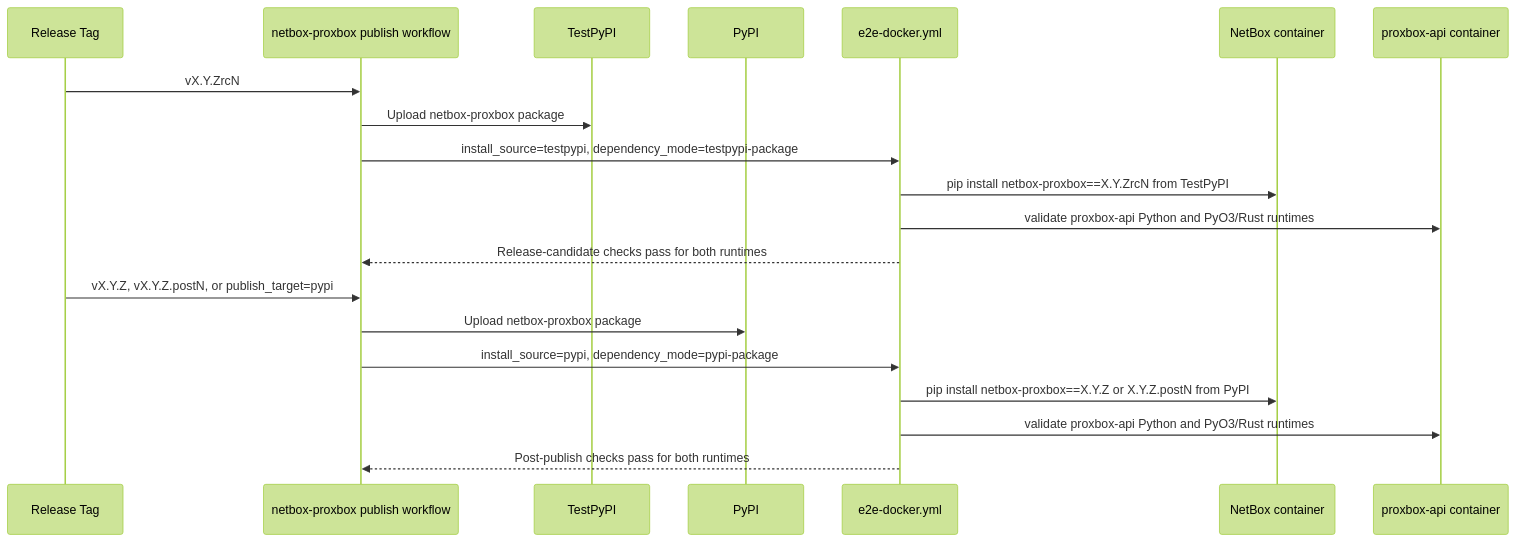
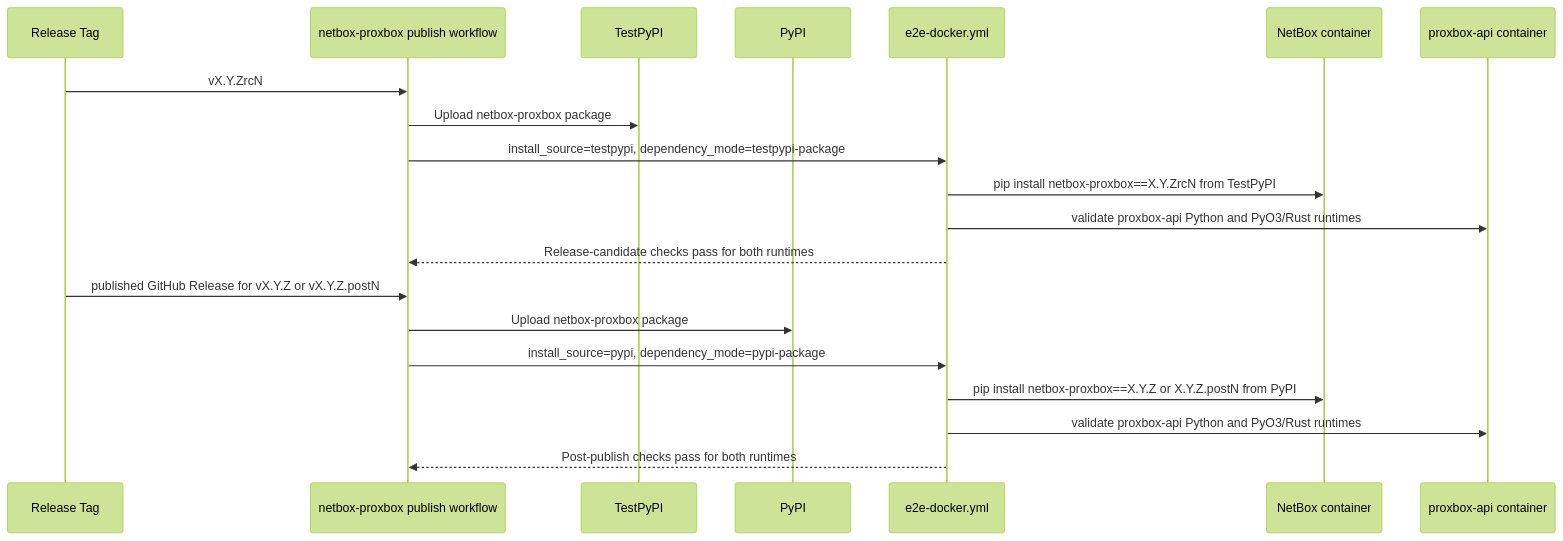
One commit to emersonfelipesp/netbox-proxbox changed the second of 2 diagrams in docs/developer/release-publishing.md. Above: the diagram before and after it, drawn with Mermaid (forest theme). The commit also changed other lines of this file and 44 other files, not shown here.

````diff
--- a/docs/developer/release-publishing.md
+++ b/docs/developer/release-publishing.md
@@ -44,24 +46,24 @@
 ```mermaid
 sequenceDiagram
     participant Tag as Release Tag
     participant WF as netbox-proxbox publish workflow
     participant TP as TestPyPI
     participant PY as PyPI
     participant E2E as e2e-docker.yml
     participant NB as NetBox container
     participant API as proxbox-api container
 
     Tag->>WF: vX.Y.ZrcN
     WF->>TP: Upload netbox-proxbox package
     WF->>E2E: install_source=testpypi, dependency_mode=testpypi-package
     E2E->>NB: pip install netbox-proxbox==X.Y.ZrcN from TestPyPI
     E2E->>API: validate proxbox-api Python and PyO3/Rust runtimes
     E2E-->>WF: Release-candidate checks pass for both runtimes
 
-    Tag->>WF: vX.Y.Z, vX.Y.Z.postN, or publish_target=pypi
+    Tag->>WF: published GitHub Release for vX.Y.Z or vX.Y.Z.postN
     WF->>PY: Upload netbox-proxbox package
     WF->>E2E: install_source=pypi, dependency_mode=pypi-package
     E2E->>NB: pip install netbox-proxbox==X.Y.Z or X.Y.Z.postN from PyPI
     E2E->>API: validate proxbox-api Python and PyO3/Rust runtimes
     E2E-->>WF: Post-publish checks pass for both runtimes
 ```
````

━━━━━━━━

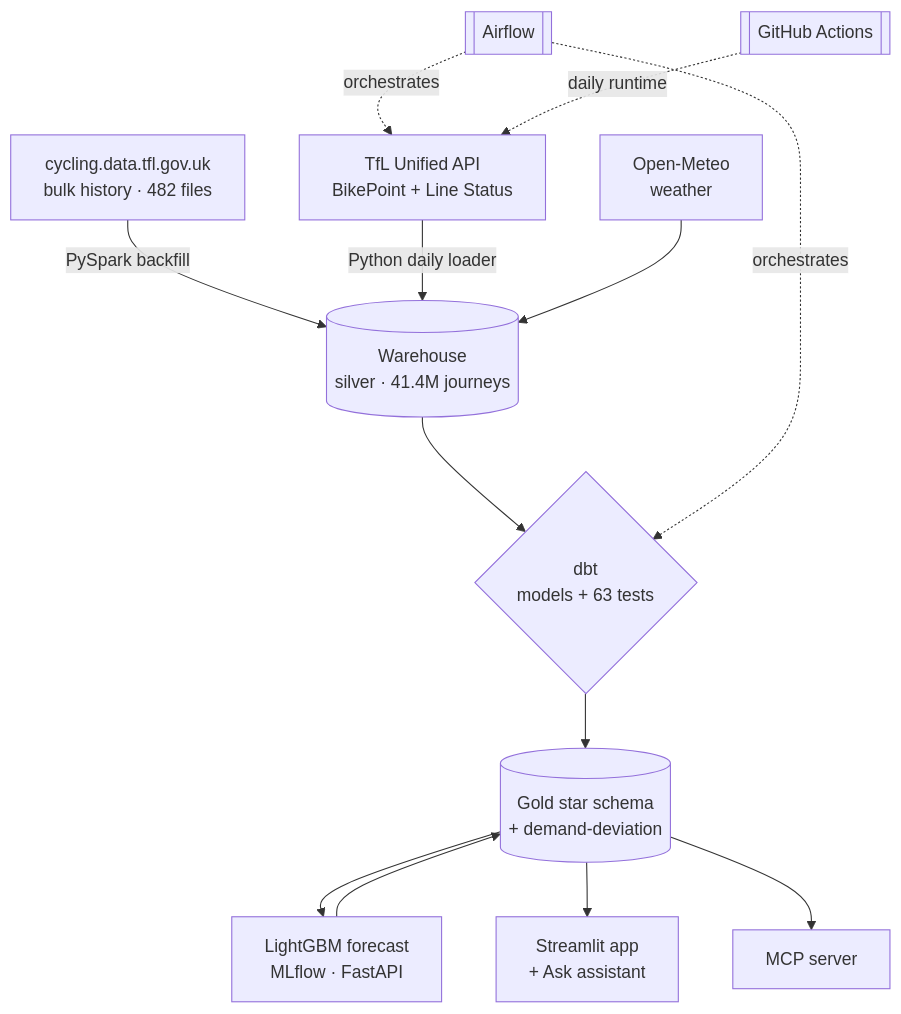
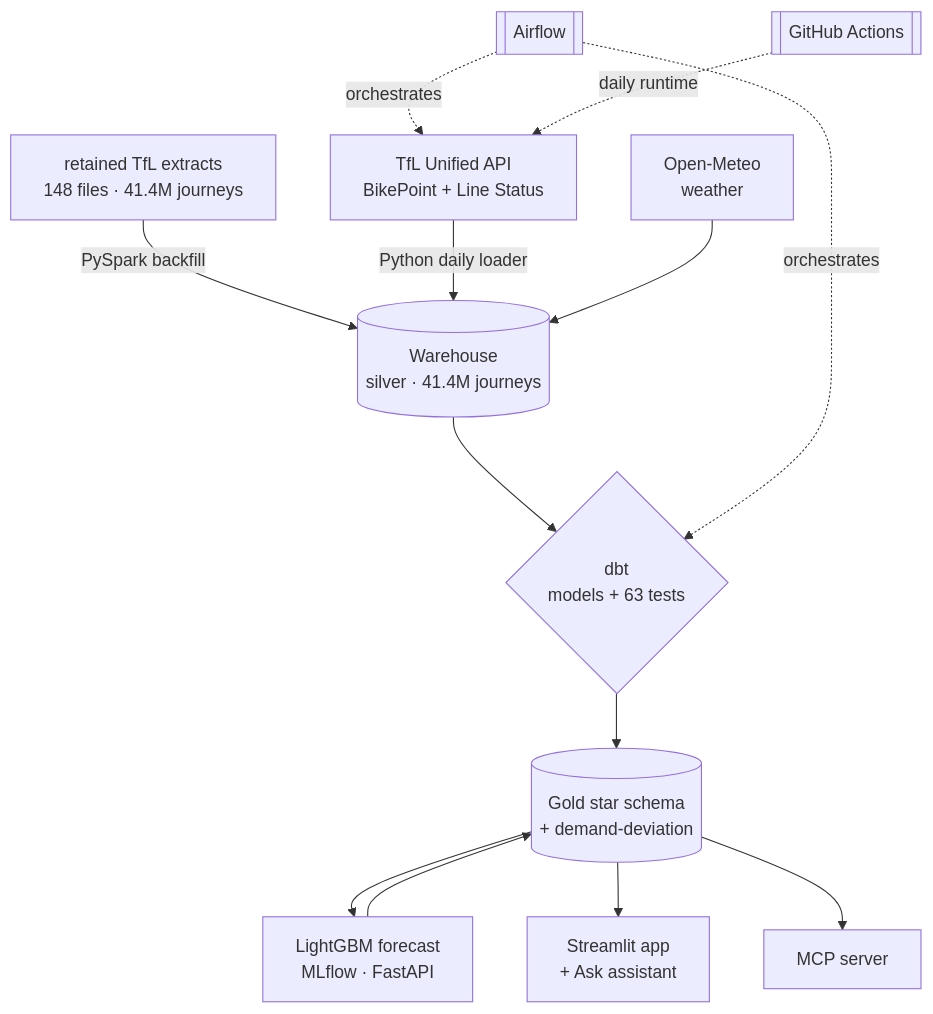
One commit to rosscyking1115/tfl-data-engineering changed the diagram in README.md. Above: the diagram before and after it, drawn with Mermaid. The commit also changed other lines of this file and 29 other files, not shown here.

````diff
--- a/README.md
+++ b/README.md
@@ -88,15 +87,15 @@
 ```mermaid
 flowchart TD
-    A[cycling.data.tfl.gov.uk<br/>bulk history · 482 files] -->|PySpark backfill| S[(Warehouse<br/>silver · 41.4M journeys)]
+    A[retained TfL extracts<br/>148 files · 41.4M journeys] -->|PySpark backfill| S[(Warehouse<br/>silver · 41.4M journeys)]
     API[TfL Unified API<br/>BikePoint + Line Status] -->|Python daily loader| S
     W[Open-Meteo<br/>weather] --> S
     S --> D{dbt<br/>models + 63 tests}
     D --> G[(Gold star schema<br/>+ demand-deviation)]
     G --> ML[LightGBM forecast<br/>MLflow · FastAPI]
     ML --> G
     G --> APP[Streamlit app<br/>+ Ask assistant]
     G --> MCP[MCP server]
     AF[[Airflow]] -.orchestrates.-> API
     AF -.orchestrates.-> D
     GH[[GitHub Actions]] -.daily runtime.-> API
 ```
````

━━━━━━━━

- Your assignment: Wherever the word "data" appears in the listing above, copy the whole line.

- Task solution:
One commit to rosscyking1115/tfl-data-engineering changed the diagram in README.md. Above: the diagram before and after it, drawn with Mermaid. The commit also changed other lines of this file and 29 other files, not shown here.
-    A[cycling.data.tfl.gov.uk<br/>bulk history · 482 files] -->|PySpark backfill| S[(Warehouse<br/>silver · 41.4M journeys)]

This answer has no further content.